AVAILABLE RECORDS Start Marker

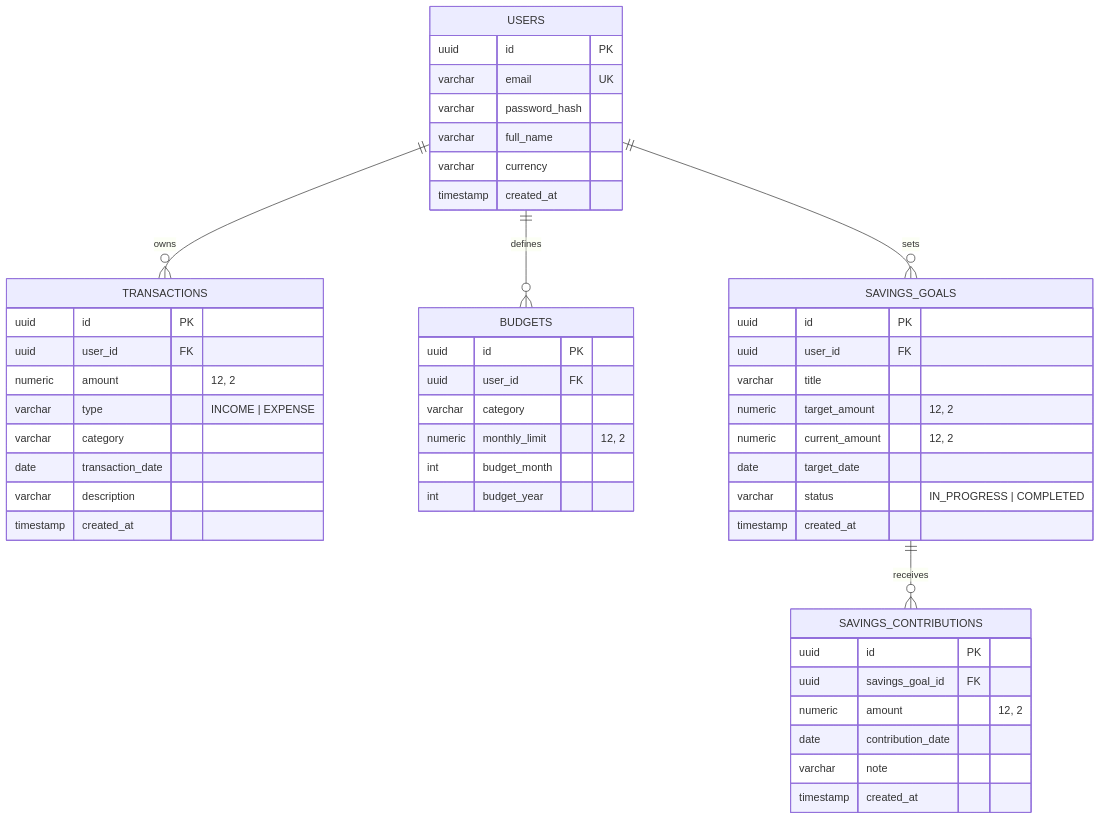
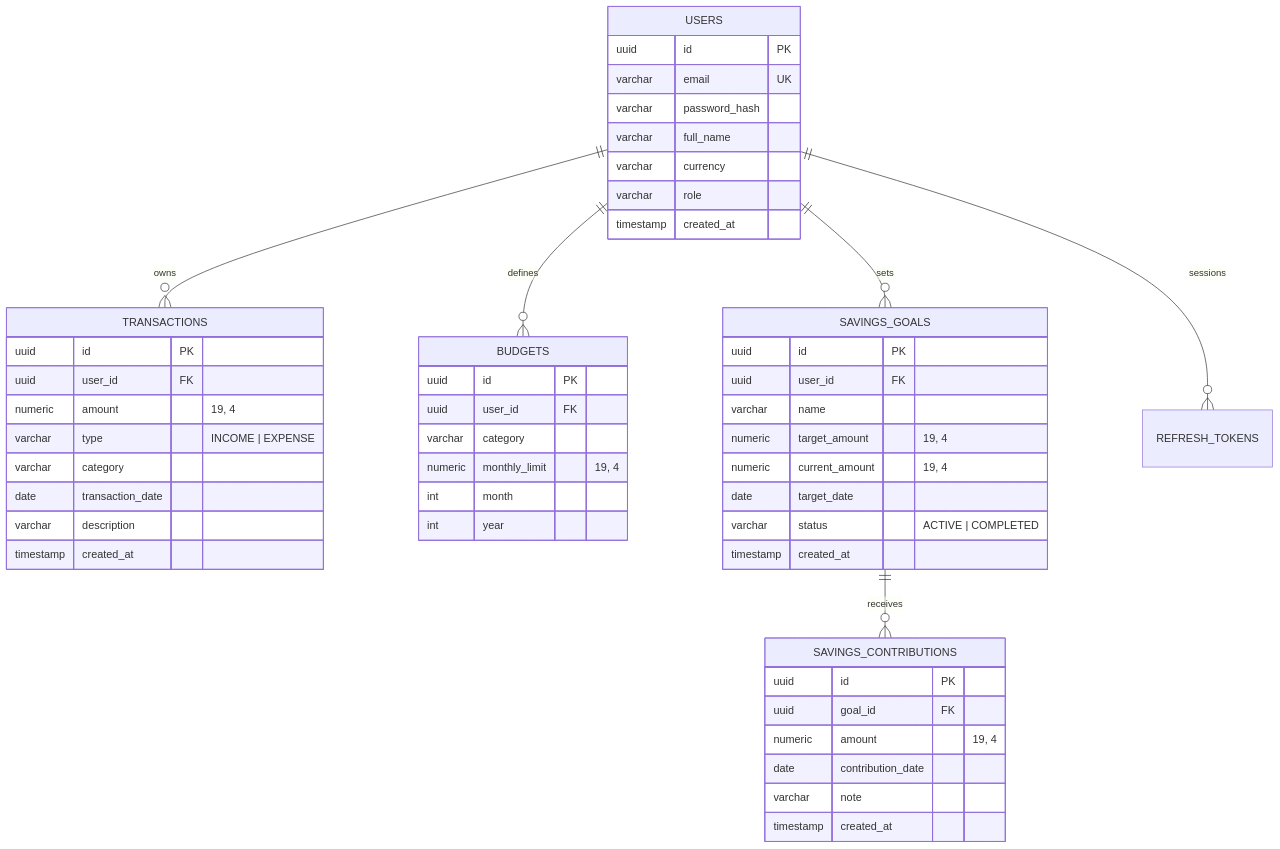
Before and after one commit to mesho254/PocketLedger: the second of 2 diagrams in README.md, drawn with Mermaid. The commit also changed other lines of this file and 14 other files, not shown here.

````diff
--- a/README.md
+++ b/README.md
@@ -52,56 +116,58 @@
 ```mermaid
 erDiagram
     USERS ||--o{ TRANSACTIONS : owns
     USERS ||--o{ BUDGETS : defines
     USERS ||--o{ SAVINGS_GOALS : sets
+    USERS ||--o{ REFRESH_TOKENS : sessions
     SAVINGS_GOALS ||--o{ SAVINGS_CONTRIBUTIONS : receives
 
     USERS {
         uuid id PK
         varchar email UK
         varchar password_hash
         varchar full_name
         varchar currency
+        varchar role
         timestamp created_at
     }
 
     TRANSACTIONS {
         uuid id PK
         uuid user_id FK
-        numeric amount "12, 2"
+        numeric amount "19, 4"
         varchar type "INCOME | EXPENSE"
         varchar category
         date transaction_date
         varchar description
         timestamp created_at
     }
 
     BUDGETS {
         uuid id PK
         uuid user_id FK
         varchar category
-        numeric monthly_limit "12, 2"
-        int budget_month
-        int budget_year
+        numeric monthly_limit "19, 4"
+        int month
+        int year
     }
 
     SAVINGS_GOALS {
         uuid id PK
         uuid user_id FK
-        varchar title
-        numeric target_amount "12, 2"
-        numeric current_amount "12, 2"
+        varchar name
+        numeric target_amount "19, 4"
+        numeric current_amount "19, 4"
         date target_date
-        varchar status "IN_PROGRESS | COMPLETED"
+        varchar status "ACTIVE | COMPLETED"
         timestamp created_at
     }
 
     SAVINGS_CONTRIBUTIONS {
         uuid id PK
-        uuid savings_goal_id FK
-        numeric amount "12, 2"
+        uuid goal_id FK
+        numeric amount "19, 4"
         date contribution_date
         varchar note
         timestamp created_at
     }
 ```
````
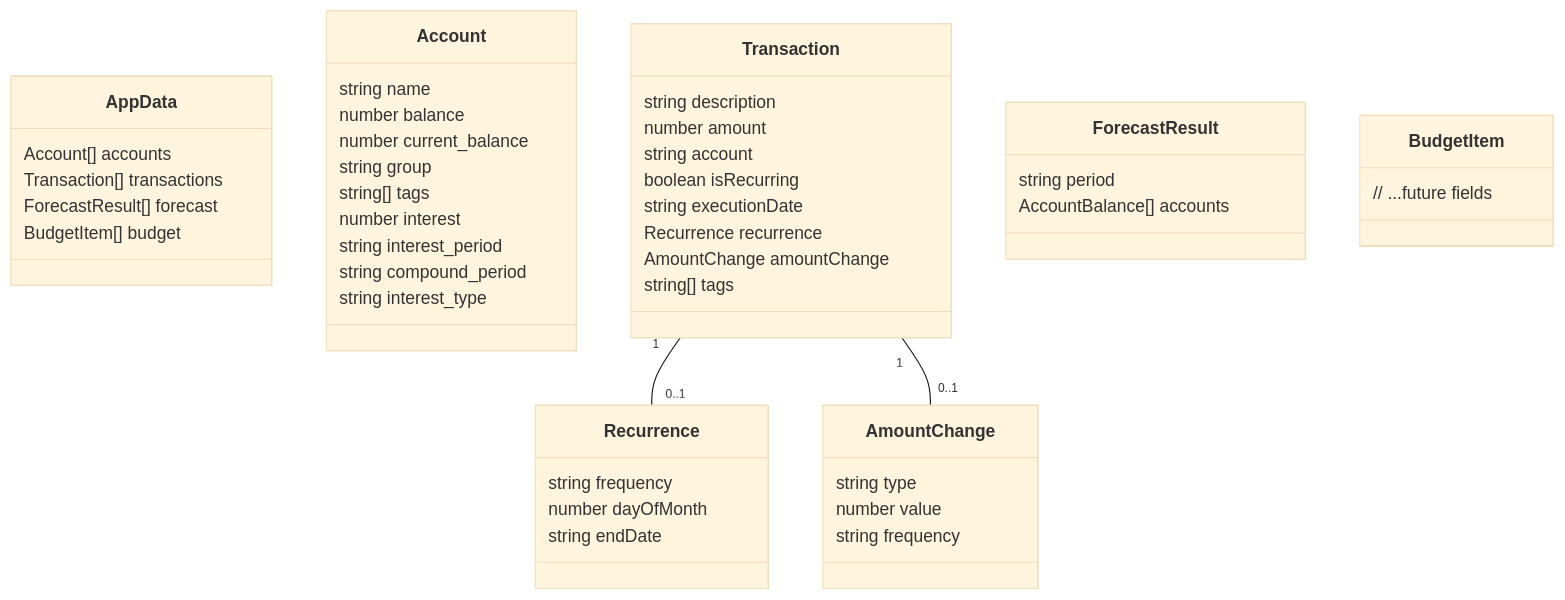
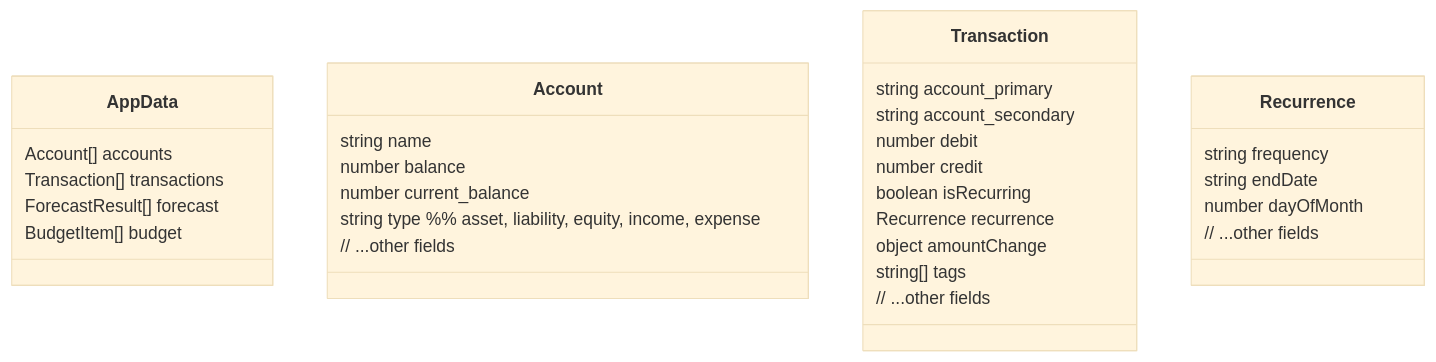
The fourth of 5 diagrams in Documentation/PROJECT_OVERVIEW.md (BicycleJeanre/ftrack), drawn with Mermaid (base theme) before and after one commit. The commit also changed other lines of this file and 5 other files, not shown here.

````diff
--- a/Documentation/PROJECT_OVERVIEW.md
+++ b/Documentation/PROJECT_OVERVIEW.md
@@ -100,50 +100,33 @@
 ```mermaid
 classDiagram
   class AppData {
     Account[] accounts
     Transaction[] transactions
     ForecastResult[] forecast
     BudgetItem[] budget
   }
   class Account {
     string name
     number balance
     number current_balance
-    string group
-    string[] tags
-    number interest
-    string interest_period
-    string compound_period
-    string interest_type
+    string type  %% asset, liability, equity, income, expense
+    // ...other fields
   }
   class Transaction {
-    string description
-    number amount
-    string account
+    string account_primary
+    string account_secondary
+    number debit
+    number credit
     boolean isRecurring
-    string executionDate
     Recurrence recurrence
-    AmountChange amountChange
+    object amountChange
     string[] tags
+    // ...other fields
   }
   class Recurrence {
     string frequency
+    string endDate
     number dayOfMonth
-    string endDate
+    // ...other fields
   }
-  class AmountChange {
-    string type
-    number value
-    string frequency
-  }
-  class ForecastResult {
-    string period
-    AccountBalance[] accounts
-  }
-  class BudgetItem {
-    // ...future fields
-  }
-
-  Transaction "1" -- "0..1" Recurrence
-  Transaction "1" -- "0..1" AmountChange
 ```
````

AVAILABLE RECORDS End Marker

#### EXERCISE BRIEF
The answer must consist of every line from the entries that holds the string "number".

#### SOLUTION TO THIS EXERCISE
     number balance
     number current_balance
-    number interest
-    number amount
+    number debit
+    number credit
     number dayOfMonth
-    number value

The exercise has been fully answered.